---- Material provided
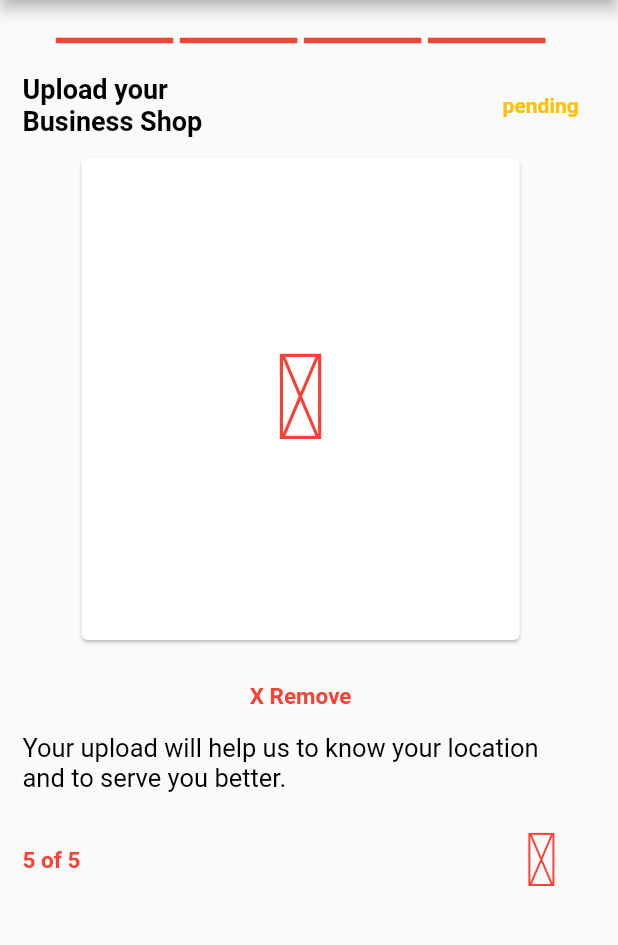
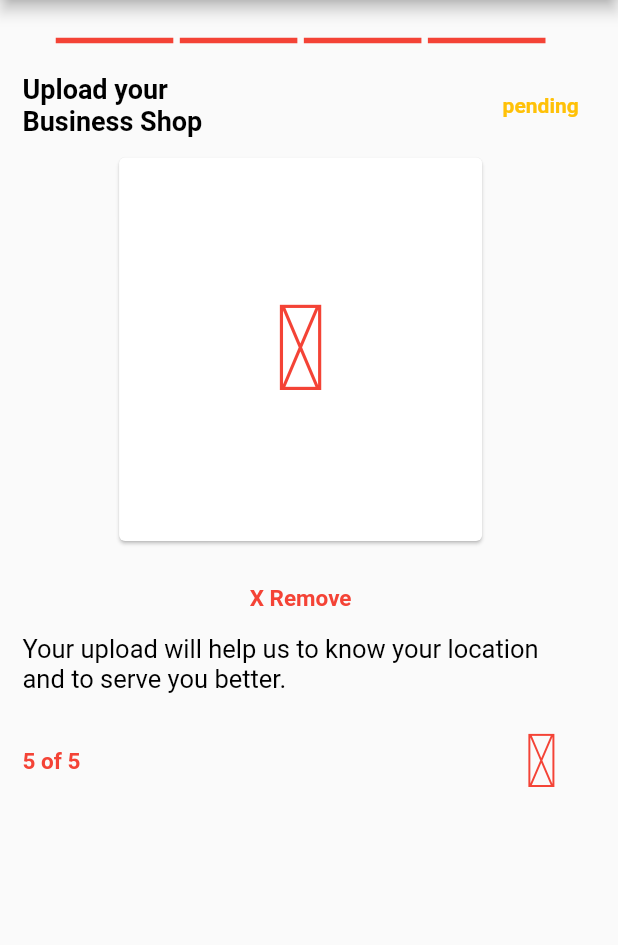
Before and after one commit to wampet/CHAPCHAP-KYC-frontend, a Flutter app: the BusinessCertificate screen opened by its route, after a tap on an icon or button, on a phone screen of 412 x 824 dp, the part 84-1029 px from its top. Run offline on Flutter 3.47's test engine with Material 2 defaults, Android fonts, the phone set to English and light mode, and no system bars; drawn by our look-alikes of step_progress_indicator; our stand-ins replace dotted_border, image_picker, material_design_icons_flutter, permission_handler, sizer.

Commit message:
Display Containers and Circle Avatars

```diff
--- a/lib/pages/business_location.dart
+++ b/lib/pages/business_location.dart
@@ -98,8 +98,8 @@ class _BusinessLocationState extends State<BusinessLocation> {
               ),
               Container(
                 margin: const EdgeInsets.fromLTRB(0, 10, 0, 10),
-                  height: 40.h,
-                  width: 300,
+                  height: 32.h,
+                  width: 250,
                 child:_image==null ? InkWell(
                   onTap:openCamera ,
                     child:Card(
@@ -109,7 +109,7 @@ class _BusinessLocationState extends State<BusinessLocation> {
                       )
                     )
                   :Container(
-                    child: Image.file(_image!,fit: BoxFit.cover,width:300,height:36.h),
+                    child: Image.file(_image!,fit: BoxFit.fill),
                   )
               ),
               TextButton(
--- a/lib/pages/individual_lcletter.dart
+++ b/lib/pages/individual_lcletter.dart
@@ -83,8 +83,8 @@ class _IndividualLCletterState extends State<IndividualLCletter> {
                 ),
                 Container(
                 margin: const EdgeInsets.fromLTRB(0, 10, 0, 10),
-                  height: 40.h,
-                  width: 300,
+                  height: 32.h,
+                  width: 250,
                 child:_image==null ? InkWell(
                   onTap:openCamera ,
                     child:Card(
@@ -94,7 +94,7 @@ class _IndividualLCletterState extends State<IndividualLCletter> {
                       )
                     )
                   :Container(
-                    child: Image.file(_image!,fit: BoxFit.cover,width:300,height:36.h),
+                    child: Image.file(_image!,fit: BoxFit.fill),
                   )
               ),
                 TextButton(
--- a/lib/pages/individual_selfie.dart
+++ b/lib/pages/individual_selfie.dart
@@ -98,14 +98,16 @@ class _SelfieUploadState extends State<SelfieUpload> {
                           ? InkWell(
                               onTap: openCamera,
                               child: Container(
+
                                   child: CircleAvatar(
                                       backgroundColor: Colors.white,
                                       radius: 70,
                                       child: Icon(KycIcons.add_a_photo,
                                           size: 80, color: Colors.red))))
                           : ClipOval(
-                              child: Image.file(_image!,
-                                  fit: BoxFit.cover, width: 200, height: 199),
+                              child: Image.file(_image!,fit: BoxFit.cover,height: 25.h,
+                  width: 180
+                  )
                             )),
                   TextButton(
                       onPressed: RemoveImage,
--- a/lib/pages/lc1_letter.dart
+++ b/lib/pages/lc1_letter.dart
@@ -85,8 +85,8 @@ class _LcLetterState extends State<LcLetter> {
 
             Container(
                 margin: const EdgeInsets.fromLTRB(0, 10, 0, 10),
-                  height: 40.h,
-                  width: 300,
+                 height: 32.h,
+                  width: 250,
                 child:_image==null ? InkWell(
                   onTap:openCamera ,
                     child:Card(
@@ -96,7 +96,7 @@ class _LcLetterState extends State<LcLetter> {
                       )
                     )
                   :Container(
-                    child: Image.file(_image!,fit: BoxFit.cover,width:300,height:36.h),
+                    child: Image.file(_image!,fit: BoxFit.fill),
                   )
               ),
               TextButton(onPressed:RemoveImage
--- a/lib/pages/upload_certificate.dart
+++ b/lib/pages/upload_certificate.dart
@@ -83,8 +83,8 @@ class _BusinessCertificateState extends State<BusinessCertificate> {
                 ),
                 Container(
                 margin: const EdgeInsets.fromLTRB(0, 10, 0, 10),
-                  height: 40.h,
-                  width: 300,
+                 height: 32.h,
+                  width: 250,
                 child:_image==null ? InkWell(
                   onTap:openCamera ,
                     child:Card(
@@ -94,7 +94,8 @@ class _BusinessCertificateState extends State<BusinessCertificate> {
                       )
                     )
                   :Container(
-                    child: Image.file(_image!,fit: BoxFit.cover,width:300,height:36.h),
+                    child: Image.file(_image!,height: 32.h, fit: BoxFit.cover,
+                  width: 250,),
                   )
               ),
               TextButton(onPressed:RemoveImage
--- a/lib/pages/upload_selfie.dart
+++ b/lib/pages/upload_selfie.dart
@@ -144,6 +144,7 @@ class _BusinessSelfieState extends State<BusinessSelfie> {
                   onTap:openCamera ,
 
                   child: Container(
+
                     child:CircleAvatar(
                       backgroundColor: Colors.white,
                       radius: 70,
@@ -151,7 +152,8 @@ class _BusinessSelfieState extends State<BusinessSelfie> {
                       )
                     )
                   ):ClipOval(
-                    child: Image.file(_image!,fit: BoxFit.cover,width:200,height:200),
+                    child: Image.file(_image!,height: 32.h, fit: BoxFit.cover,
+                  width: 250,),
                   )
               ),
               TextButton(onPressed:RemoveImage
```
Also changed, not shown: lib/pages/individual_location.dart (+4 -3 lines).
--------
▶ [Problem requirements]: If a line of the data above holds the string "Colors", count it, then give only the final number.

▶ [Response to the task]: 3